Modest rally here, but not on the Senate hearings. Merrill moving up on reports in a Japanese newspaper that CEO John Thain has said he would not need to raise more capital. This has lifted financial stocks like JP Morgan and Citi, which has in turn raised the Dow.
Stocks popped at 10 am ET as the ISM services index came in above expectations (but still showing signs of contraction). The dollar has been on a see-saw all day, rallying overnight on concerns over more writedowns of European banks, than dropping on the poor initial jobless claims report, than rallying somewhat on the ISM services report.

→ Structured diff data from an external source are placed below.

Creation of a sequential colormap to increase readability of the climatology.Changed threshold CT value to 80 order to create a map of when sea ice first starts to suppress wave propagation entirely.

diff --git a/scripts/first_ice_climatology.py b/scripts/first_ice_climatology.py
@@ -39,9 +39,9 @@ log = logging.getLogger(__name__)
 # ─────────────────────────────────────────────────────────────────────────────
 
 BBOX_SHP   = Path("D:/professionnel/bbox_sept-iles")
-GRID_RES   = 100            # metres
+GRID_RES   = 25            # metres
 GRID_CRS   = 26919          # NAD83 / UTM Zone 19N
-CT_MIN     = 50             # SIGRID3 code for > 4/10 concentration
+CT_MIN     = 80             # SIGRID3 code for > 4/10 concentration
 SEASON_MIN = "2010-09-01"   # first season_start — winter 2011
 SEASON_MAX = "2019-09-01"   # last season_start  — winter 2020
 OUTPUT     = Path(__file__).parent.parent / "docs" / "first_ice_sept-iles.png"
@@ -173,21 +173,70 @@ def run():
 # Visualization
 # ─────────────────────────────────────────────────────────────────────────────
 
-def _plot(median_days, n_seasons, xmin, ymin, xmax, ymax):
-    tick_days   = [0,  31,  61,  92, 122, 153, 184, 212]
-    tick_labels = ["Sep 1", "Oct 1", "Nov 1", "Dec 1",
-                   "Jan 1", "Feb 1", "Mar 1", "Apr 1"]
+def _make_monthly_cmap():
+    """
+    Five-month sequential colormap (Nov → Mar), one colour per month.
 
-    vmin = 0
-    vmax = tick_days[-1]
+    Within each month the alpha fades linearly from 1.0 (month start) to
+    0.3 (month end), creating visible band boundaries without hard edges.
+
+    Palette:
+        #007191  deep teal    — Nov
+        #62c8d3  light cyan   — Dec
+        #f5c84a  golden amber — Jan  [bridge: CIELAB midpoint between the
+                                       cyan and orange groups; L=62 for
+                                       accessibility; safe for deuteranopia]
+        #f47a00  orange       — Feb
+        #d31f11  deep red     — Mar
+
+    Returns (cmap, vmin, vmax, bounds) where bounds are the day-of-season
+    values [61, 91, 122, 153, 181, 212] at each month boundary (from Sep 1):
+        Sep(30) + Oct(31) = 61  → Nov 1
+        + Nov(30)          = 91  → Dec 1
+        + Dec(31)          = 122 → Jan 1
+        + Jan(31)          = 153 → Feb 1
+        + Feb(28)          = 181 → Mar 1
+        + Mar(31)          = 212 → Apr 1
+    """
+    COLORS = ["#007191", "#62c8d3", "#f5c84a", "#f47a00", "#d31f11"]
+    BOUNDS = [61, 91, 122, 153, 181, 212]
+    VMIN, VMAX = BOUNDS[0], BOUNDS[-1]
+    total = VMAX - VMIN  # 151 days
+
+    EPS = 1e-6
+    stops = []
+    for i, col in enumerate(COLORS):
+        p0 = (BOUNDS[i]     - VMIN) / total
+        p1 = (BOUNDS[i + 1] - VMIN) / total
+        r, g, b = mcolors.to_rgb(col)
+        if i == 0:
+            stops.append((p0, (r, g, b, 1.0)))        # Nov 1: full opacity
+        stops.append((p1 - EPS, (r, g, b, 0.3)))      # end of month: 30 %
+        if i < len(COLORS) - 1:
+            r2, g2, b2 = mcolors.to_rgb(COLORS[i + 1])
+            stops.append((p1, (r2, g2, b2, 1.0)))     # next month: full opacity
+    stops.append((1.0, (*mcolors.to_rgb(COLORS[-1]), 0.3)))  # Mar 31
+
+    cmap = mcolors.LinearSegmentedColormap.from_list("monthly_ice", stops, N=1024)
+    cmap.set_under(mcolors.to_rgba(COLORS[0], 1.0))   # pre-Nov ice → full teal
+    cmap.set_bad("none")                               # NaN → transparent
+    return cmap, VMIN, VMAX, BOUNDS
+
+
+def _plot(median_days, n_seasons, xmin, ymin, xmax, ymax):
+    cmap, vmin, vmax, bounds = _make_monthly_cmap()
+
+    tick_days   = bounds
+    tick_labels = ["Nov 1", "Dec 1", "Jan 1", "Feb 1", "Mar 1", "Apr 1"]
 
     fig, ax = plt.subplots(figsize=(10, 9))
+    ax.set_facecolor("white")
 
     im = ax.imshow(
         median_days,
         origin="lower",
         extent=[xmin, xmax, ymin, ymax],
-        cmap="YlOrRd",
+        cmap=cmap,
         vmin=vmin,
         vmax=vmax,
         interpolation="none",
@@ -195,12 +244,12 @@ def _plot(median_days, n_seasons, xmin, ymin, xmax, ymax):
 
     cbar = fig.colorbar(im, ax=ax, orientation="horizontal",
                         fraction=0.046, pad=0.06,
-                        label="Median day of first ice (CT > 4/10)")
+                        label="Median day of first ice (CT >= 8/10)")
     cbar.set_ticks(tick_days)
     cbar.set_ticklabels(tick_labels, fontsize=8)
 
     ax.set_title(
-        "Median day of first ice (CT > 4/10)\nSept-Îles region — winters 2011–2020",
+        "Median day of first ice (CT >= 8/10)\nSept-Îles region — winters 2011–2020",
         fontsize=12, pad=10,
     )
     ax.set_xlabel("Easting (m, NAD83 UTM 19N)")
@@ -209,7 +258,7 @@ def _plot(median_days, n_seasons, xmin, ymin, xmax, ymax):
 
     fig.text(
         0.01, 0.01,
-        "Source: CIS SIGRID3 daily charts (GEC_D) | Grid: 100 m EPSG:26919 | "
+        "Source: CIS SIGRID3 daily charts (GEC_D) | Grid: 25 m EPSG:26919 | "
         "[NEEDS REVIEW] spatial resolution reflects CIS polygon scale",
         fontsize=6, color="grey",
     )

407,000 initial jobless claims is the highest since the 425,000 reading of Sept 16, 2005. Disappointing. Futures dropped 8 points, bonds rallied. Continuing concerns over writedowns of European banks caused a brief rally in the dollar, but the poor jobless claims has taken much of the gains out.
The second quarter has begun, a big rally on big volume held to the close. Let's review where we are, and where we might be going. At the close of the first quarter, the typical trader position was long commodities and bonds, short stocks.
So where's the bottom? Lowry's, the oldest technical analysis service in the United States, put out a long note this morning in which they somewhat sourly concluded, "Our analysis of the forces of Supply and Demand suggests that calls to buy may be premature."
Banks lead this week after underperforming this year. Rising rates provide a boost.
Stocks are at new highs, but where are the bargains?
Stocks trade in narrow range. Financials outperform for second day. Bank of America jumps three percent.
A solar company is reintroducing the idea of credit risk in China
The falling out between Bill Gross and his one-time partner Mohamed El-Erian has quickly turned into one of the ugliest bust-ups in recent history.
The founder of a hedge fund with $21 billion under management provided three investing rules and three favorite stocks.
Former executives at Dewey & LeBoeuf were accused of using accounting gimmicks to fool banks and investors.